This left the X-Factor comic book without a team to showcase. Rather than end the successful series, Marvel decided to recreate X-Factor with new members, most of whom were already friends or accquaintance of the X-Men or Professor Xavier.
The new team consisted of Havok, Polaris, Strong Guy, Wolfsbane, Multiple Man, and Quicksilver. The new team functioned under the auspices of the federal government, as a group of mutant "police officers" that The Pentagon could call on to battle other superhuman beings. Dr. Valerie Cooper, a regular human without any abilities, functioned as the liaison between X-Factor and the government and was technically the "leader" of the team.
Shortly, relations between Cooper and Havok, the team's field leader, began to sour, due to suspicions that Cooper had some anti-mutant biases. This hostility culminated when X-Factor discovered that Cooper betrayed them to a corporation that was affiliated with anti-mutant senator, Robert Kelly, and was funding the creation of mutant-hunting robots, called Sentinels.

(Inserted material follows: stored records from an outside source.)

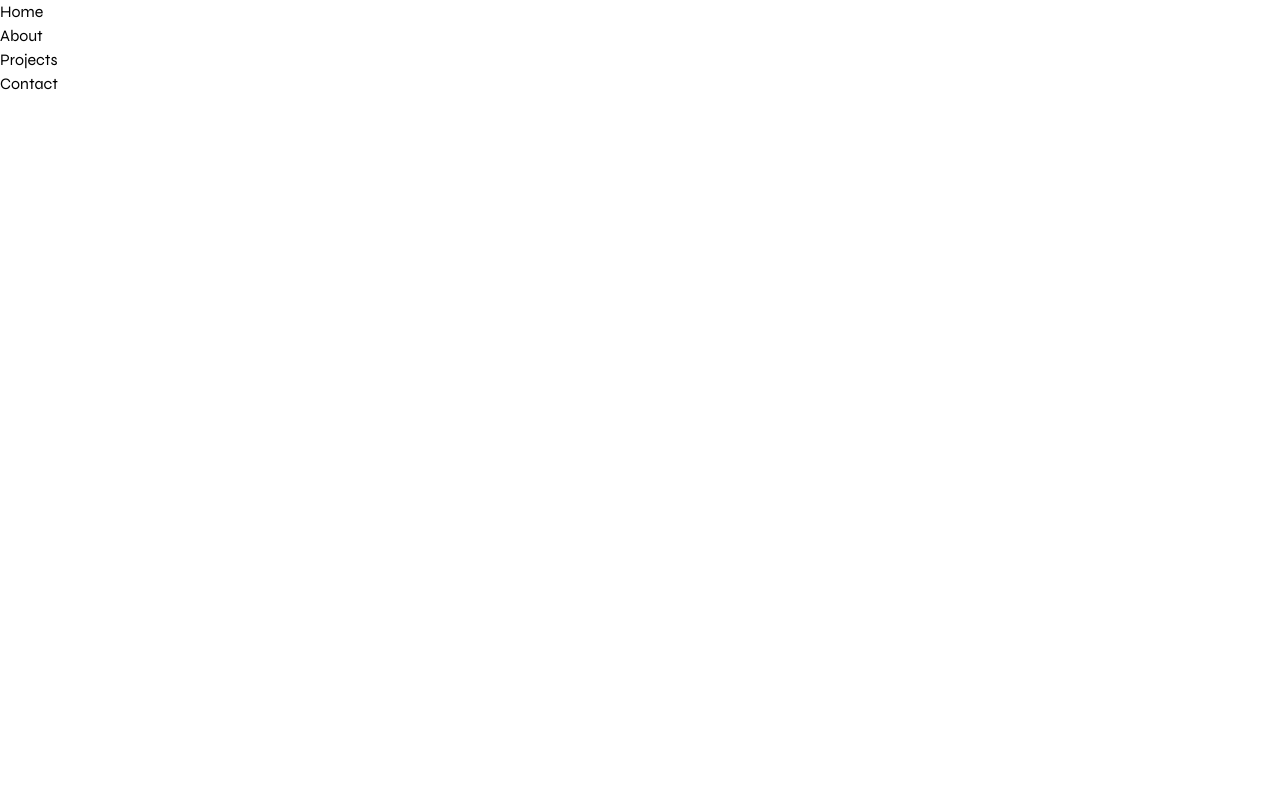
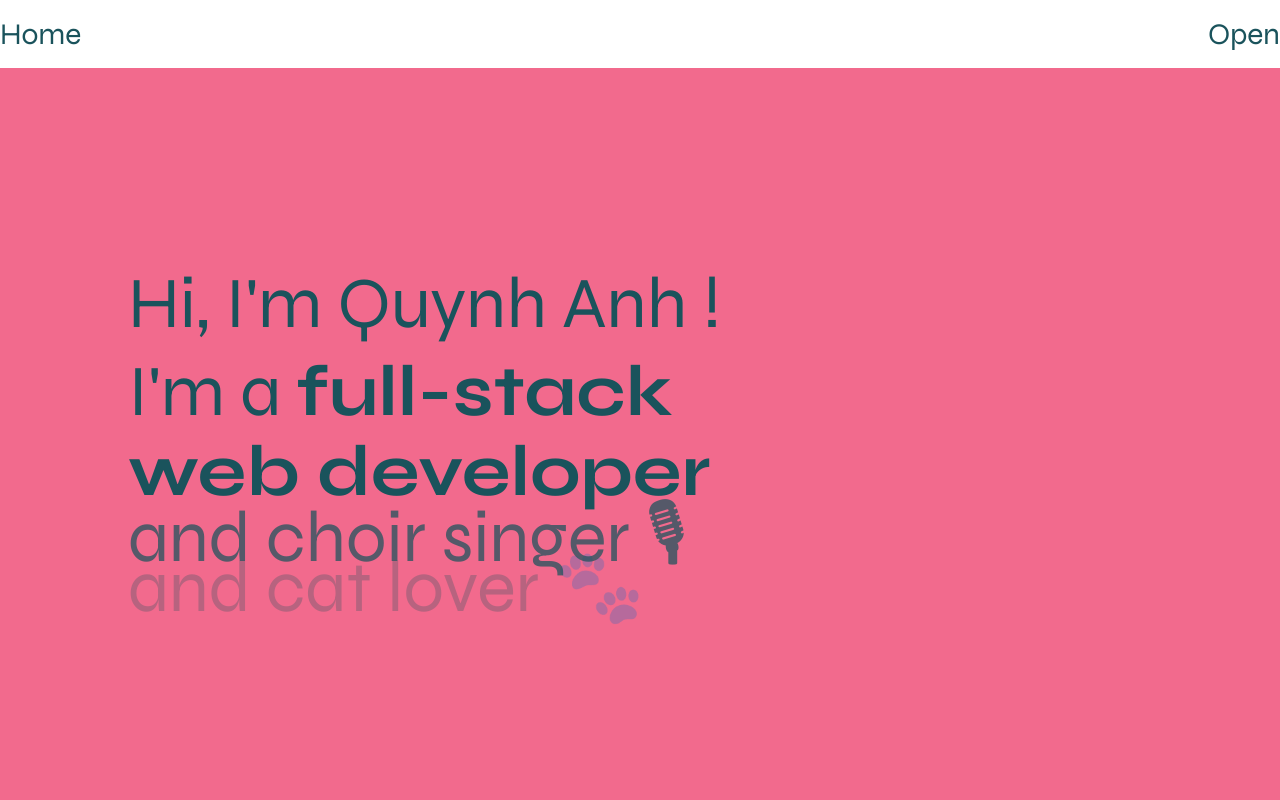
Before and after one commit to quynpham/qap-portfolio, a React (Create React App) app: page / in a window 1280 px wide. Shown: the top 800 px of the page. Built offline with nearby package versions, Linux system fonts and the light colour scheme.

Commit message:
Styling and toggle of the navbar menu

```diff
--- a/src/App.js
+++ b/src/App.js
@@ -1,5 +1,4 @@
 import './App.css';
-import { BrowserRouter as Router, Routes, Route } from "react-router-dom";
 import Navbar from './components/Navbar';
 import Home from './components/Home';
 import About from './components/About';
@@ -8,21 +7,17 @@
 
 function App() {
   return (
-    <Router>
       <div className="App">
         <header>
           <Navbar />
         </header>
         <main>
-          <Routes>
-            <Route path='/' exact component={Home} />
-            <Route path='/About' exact component={About} />
-            <Route path='/Projects' exact component={Projects} />
-            <Route path='/Contact' exact component={Contact} />
-          </Routes>
+          <Home/>
+          <About/>
+          <Projects/>
+          <Contact/>
         </main>
       </div>
-    </Router>
   );
 }
 
--- a/src/components/Navbar.js
+++ b/src/components/Navbar.js
@@ -1,23 +1,41 @@
 import React from "react";
-import { Link } from "react-router-dom";
+import { useState } from "react";
+
 
 const Navbar = () => {
+  const [navbarOpen, setNavbarOpen ] = useState(false)
+
+  const handleToggle = () => setNavbarOpen(!navbarOpen)
+
+  const closeMenu = () => {
+    setNavbarOpen(false)
+  }
+
   return(
-    <nav>
-      <ul>
-        <li>
-          <Link to="/">Home</Link>
-        </li>
-        <li>
-          <Link to="/About">About</Link>
-        </li>
-        <li>
-          <Link to="/Projects">Projects</Link>
-        </li>
-        <li>
-          <Link to="/Contact">Contact</Link>
-        </li>
-      </ul>
+    <nav className="text-seeweed bg-transparent text-3xl">
+      <div className="flex justify-between relative z-40 wrapper py-4">
+        <a href="/" className="">Home</a>
+        <button onClick={handleToggle} className="">{ navbarOpen ? "Close": "Open" }</button>
+      </div>
+      <div className="flex flex-col wrapper">
+        <ul className={`overflow-hidden fixed top-0 left-0 bottom-0 h-screen z-10 ${navbarOpen ? "showMenu w-full" : "w-0"}`}>
+          <li className="text-3xl text-center py-4 mb-4 border-b border-gray-50">
+            <a href="#about"
+            className="px-1"
+            onClick={() => closeMenu()}
+            >
+            About</a>
+          </li>
+          <li className="text-3xl text-center py-4 mb-4 border-b border-gray-50">
+            <a href="#projects" className="px-1"
+            onClick={() => closeMenu()}>Projects</a>
+          </li>
+          <li className="text-3xl text-center py-4 mb-4 border-b border-gray-50">
+            <a href="#contact" className="px-1"
+            onClick={() => closeMenu()}>Contact</a>
+          </li>
+        </ul>
+      </div>
     </nav>
   )
 }
```
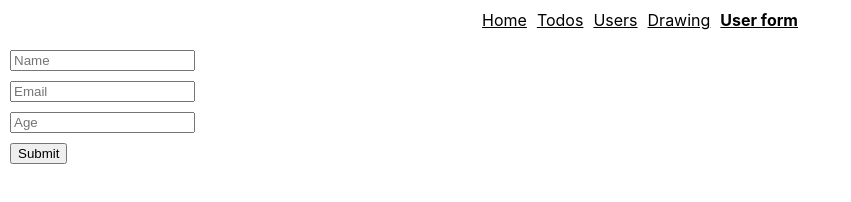
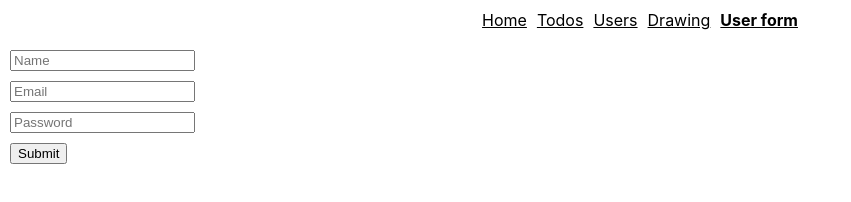
Before and after one commit to DP-PLAYGROUND/react-playground, a React (Create React App) app: page /user-form in a window 1280 px wide. Shown: the top 202 px of the page, without its empty margins (0-851 px from the left). Built offline with nearby package versions, Linux system fonts and the light colour scheme.

Commit message:
simplify user form

```diff
--- a/src/UserForm/User.ts
+++ /dev/null
@@ -1,5 +0,0 @@
-export interface User {
-    readonly name: string;
-    readonly email: string;
-    readonly age?: number;
-}
--- a/src/UserForm/UserForm.tsx
+++ b/src/UserForm/UserForm.tsx
@@ -1,24 +1,23 @@
 import { Field, Form, Formik } from "formik";
 import { FunctionComponent } from "react";
-import { User } from "./User";
-import styles from './UserForm.module.scss';
-
-const initialValues: User = {
-  name: "",
-  email: ""
-};
+import styles from "./UserForm.module.scss";
 
 const UserForm: FunctionComponent = () => {
-  const handleSubmit = (data: typeof initialValues) => {
-    console.log(data);
-  };
-
   return (
-    <Formik initialValues={initialValues} onSubmit={handleSubmit}>
+    <Formik
+      initialValues={{
+        name: "",
+        email: "",
+        password: ""
+      }}
+      onSubmit={values => {
+        console.log(values);
+      }}
+    >
       <Form className={styles.form}>
         <Field name="name" placeholder="Name"></Field>
         <Field name="email" type="email" placeholder="Email"></Field>
-        <Field name="age" type="number" placeholder="Age"></Field>
+        <Field name="password" type="password" placeholder="Password"></Field>
         <button type="submit">Submit</button>
       </Form>
     </Formik>
```
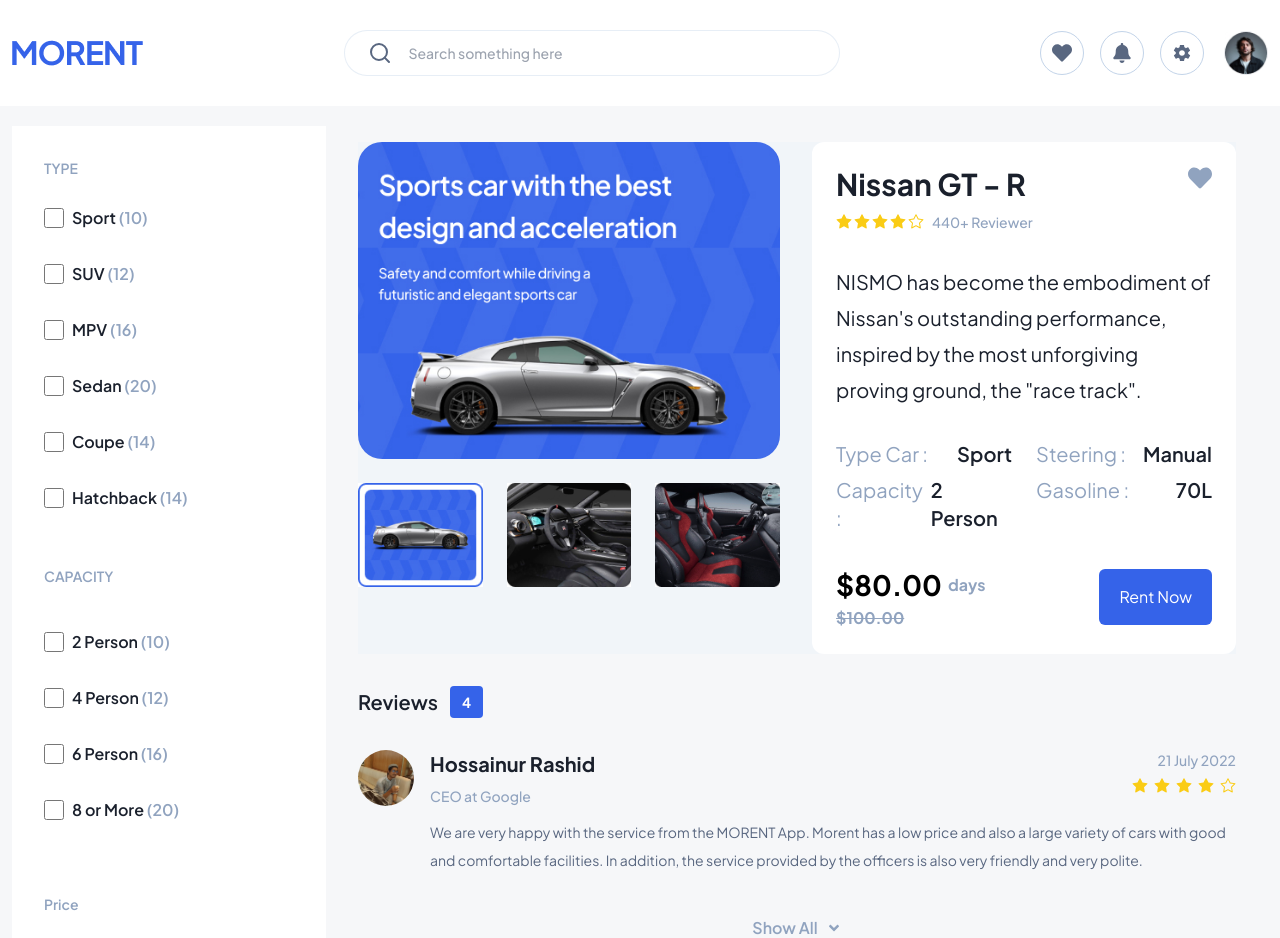
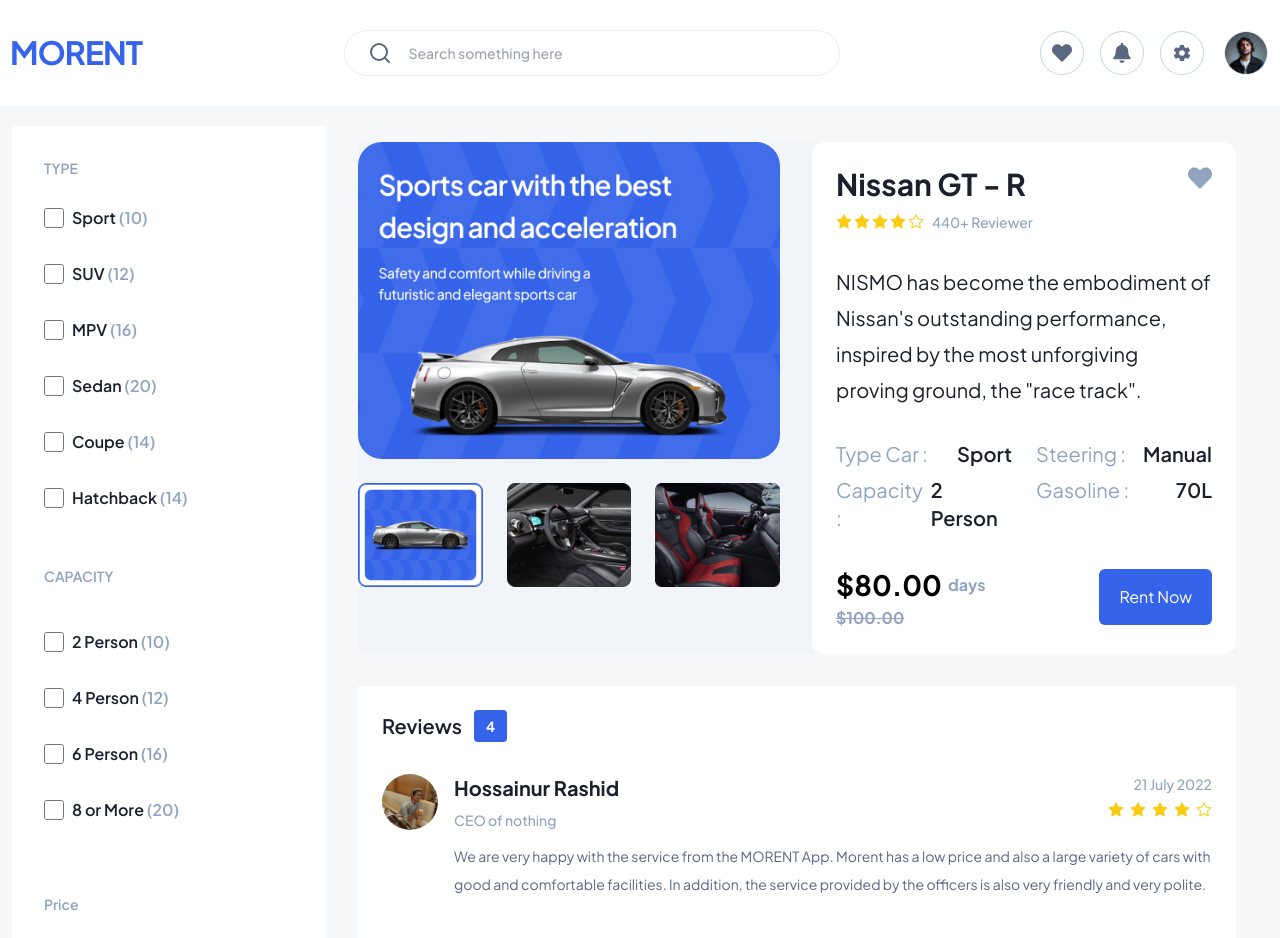
Before and after one commit to Mohammad-Nadil/MORENT, a React (Vite) app: page /category/details in a window 1280 px wide. Shown: the top 938 px of the page. Built offline with nearby package versions, Linux system fonts and the light colour scheme.

Commit message:
ceo added

```diff
--- a/src/App.css
+++ b/src/App.css
@@ -1,3 +1,7 @@
 .leading-7{
     line-height: 28px !important;
 }
+
+.padding-5px{
+    padding: 0 5px ;
+}
--- a/src/component/Details.jsx
+++ b/src/component/Details.jsx
@@ -13,10 +13,10 @@
 
 // Dummy reviews data
 const reviews = [
-  { pic: nadil, name: "Hossainur Rashid" },
-  { pic: sagor, name: "Sagor Ahmed" },
-  { pic: farhan, name: "A.J. Farhan" },
-  { pic: saad, name: "Mohammad Saad" },
+  { pic: nadil, name: "Hossainur Rashid" , ceo:"CEO of nothing" },
+  { pic: sagor, name: "Sagor Ahmed" , ceo:"CEO of his crush 💖" },
+  { pic: farhan, name: "A.J. Farhan" , ceo:"CEO of Amazon" },
+  { pic: saad, name: "Mohammad Saad" , ceo:"CEO of Jamia" },
   // Add more review data here
 ];
 
@@ -138,7 +138,7 @@
           </div>
         </div>
       </div>
-      <div className="review flex flex-col gap-y-8 ">
+      <div className="review flex flex-col gap-y-8 bg-white p-2 padding-5px sm:p-6">
         <div className="head flex gap-x-3 items-center">
           <h2 className="font-semibold text-xl text-primary-text">Reviews </h2>
           <p className="text-sm font-bold text-white py-1.5 px-3 bg-primary rounded">
@@ -147,7 +147,7 @@
         </div>
         <div className="main flex flex-col gap-y-12">
           {reviews.slice(0, reviewsToShow).map((review, index) => (
-            <Review key={index} pic={review.pic} name={review.name} />
+            <Review key={index} pic={review.pic} name={review.name} ceo={review.ceo} />
           ))}
         </div>
         <div className="btn flex justify-center ">
--- a/src/component/layer/Review.jsx
+++ b/src/component/layer/Review.jsx
@@ -1,9 +1,9 @@
 import React from "react";
 import { GoStar, GoStarFill } from "react-icons/go";
 
-const Review = ({pic,name }) => {
+const Review = ({pic,name, ceo }) => {
   return (
-    <div className="flex flex-col gap-y-3" >
+    <div className="flex flex-col gap-y-3 " >
       <div className="about flex justify-between ">
         <div className="reviewer_info flex items-center gap-x-4">
           <div className="img w-14 h-14 ">
@@ -12,11 +12,11 @@
           <div className="name flex flex-col gap-y-2">
             <h2 className="font-bold text-xl text-primary-text">{name}</h2>
             <p className="font-medium text-sm text-secondary-text">
-              CEO at Google
+             {ceo}
             </p>
           </div>
         </div>
-        <div className="rating flex flex-col items-end gap-y-2 ">
+        <div className="rating flex flex-col items-end gap-y-2  ">
           <h2 className="font-medium text-sm text-secondary-text">
             21 July 2022
           </h2>
```
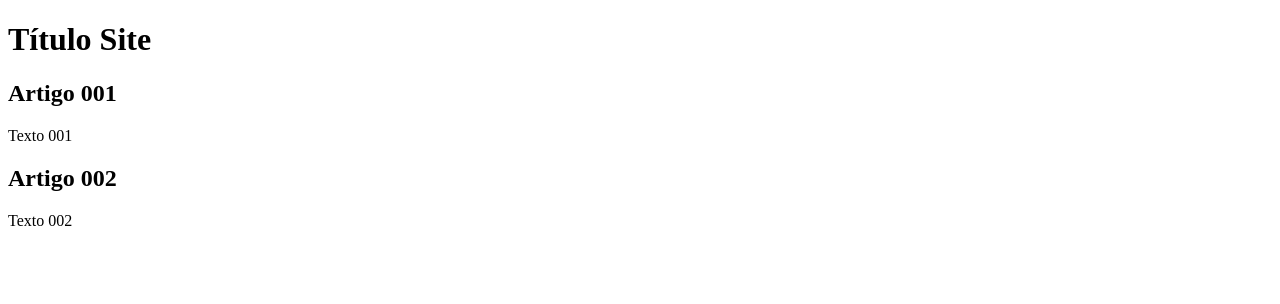
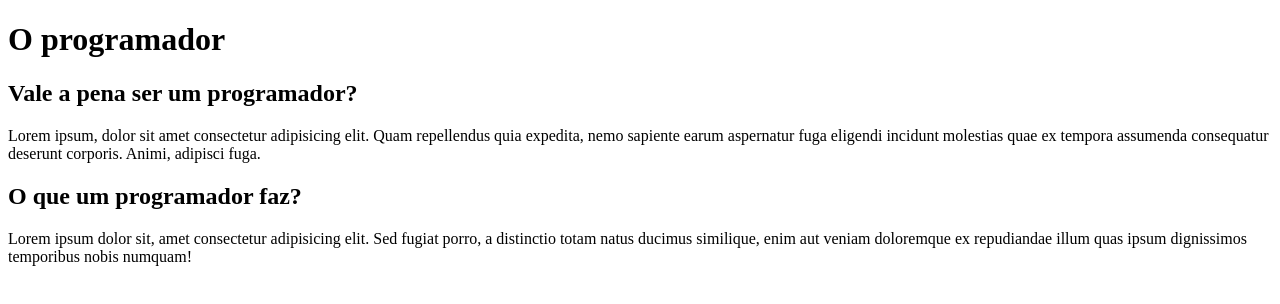
Before and after one commit to sidneywj03/site-git, a plain HTML site: page index.html in a window 1280 px wide. Drawn offline with Linux system fonts and the light colour scheme.

Commit message:
alteração 1

```diff
--- a/index.html
+++ b/index.html
@@ -3,19 +3,19 @@
 <head>
     <meta charset="UTF-8">
     <meta name="viewport" content="width=device-width, initial-scale=1.0">
-    <title>O programador em Ascensão</title>
+    <title>Seja bem vindo!</title>
 </head>
 <body>
     <main>
         <header>
-            <h1>Título Site</h1>
+            <h1>O programador</h1>
         </header>
         <article>
-            <h2>Artigo 001</h2>
-            <p>Texto 001</p>
+            <h2>Vale a pena ser um programador?</h2>
+            <p>Lorem ipsum, dolor sit amet consectetur adipisicing elit. Quam repellendus quia expedita, nemo sapiente earum aspernatur fuga eligendi incidunt molestias quae ex tempora assumenda consequatur deserunt corporis. Animi, adipisci fuga.</p>
             <article>
-                <h2>Artigo 002</h2>
-                <p>Texto 002</p>
+                <h2>O que um programador faz?</h2>
+                <p>Lorem ipsum dolor sit, amet consectetur adipisicing elit. Sed fugiat porro, a distinctio totam natus ducimus similique, enim aut veniam doloremque ex repudiandae illum quas ipsum dignissimos temporibus nobis numquam!</p>
             </article>
         </article>
     </main>
```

X-Factor broke ties with Cooper and the mutant X-Man known only as Forge (comics), who has the power of invention, took over as liaison between X-Factor and the U.S. government. Quicksilver, whose marriage to the Inhuman, Crystal, was deteriorating, decided to quit X-Factor and join the Avengers, in hopes of bettering his relationship with Crystal and their young daughter, Luna, both of whom lived in the Avengers' mansion in Manhattan.
Only weeks later, X-Factor was kidnapped by a mutant known as Haven, who wanted to bring about a massive earthquake that would kill off most of the people on earth. While in Haven's custody, Multiple Man escaped and was wondering around, getting sicker and sicker by the moment. It was later revealed that he had the Legacy Virus, and had tried to keep it secret from his team members as long as possible. Haven, who was more misguided than evil, attempted to cure Multiple Man's disease as he was slipping away, but her power only succeeded in killing him — something that she felt horrible about, even though X-Factor believe that she killed him on purpose.
The X-Factor comic book was replaced by Factor-X between February and May of 1995, during a time when all of the X-Men-related comic books took place in an alternate reality, as result of Charles Xavier having been killed in the past, long before ever creating the X-Men. The alternate reality was called the Age of Apocalypse, where, without Xavier and the X-Men's presense, Apocalypse managed to become the supreme ruler of the world, convincing the Beast, Sinister, Havok, and many other mutants to support him. Bishop eventually managed to travel back in time and prevent Charles Xavier's assassination, thus returning the X-Men comics to normal by May 1995.
Later members of X-Factor included former villains such as Mystique and Sabretooth. The comic book ended around 1998 and was replaced with the title Mutant X, in which Havok was thrown into a parallel universe.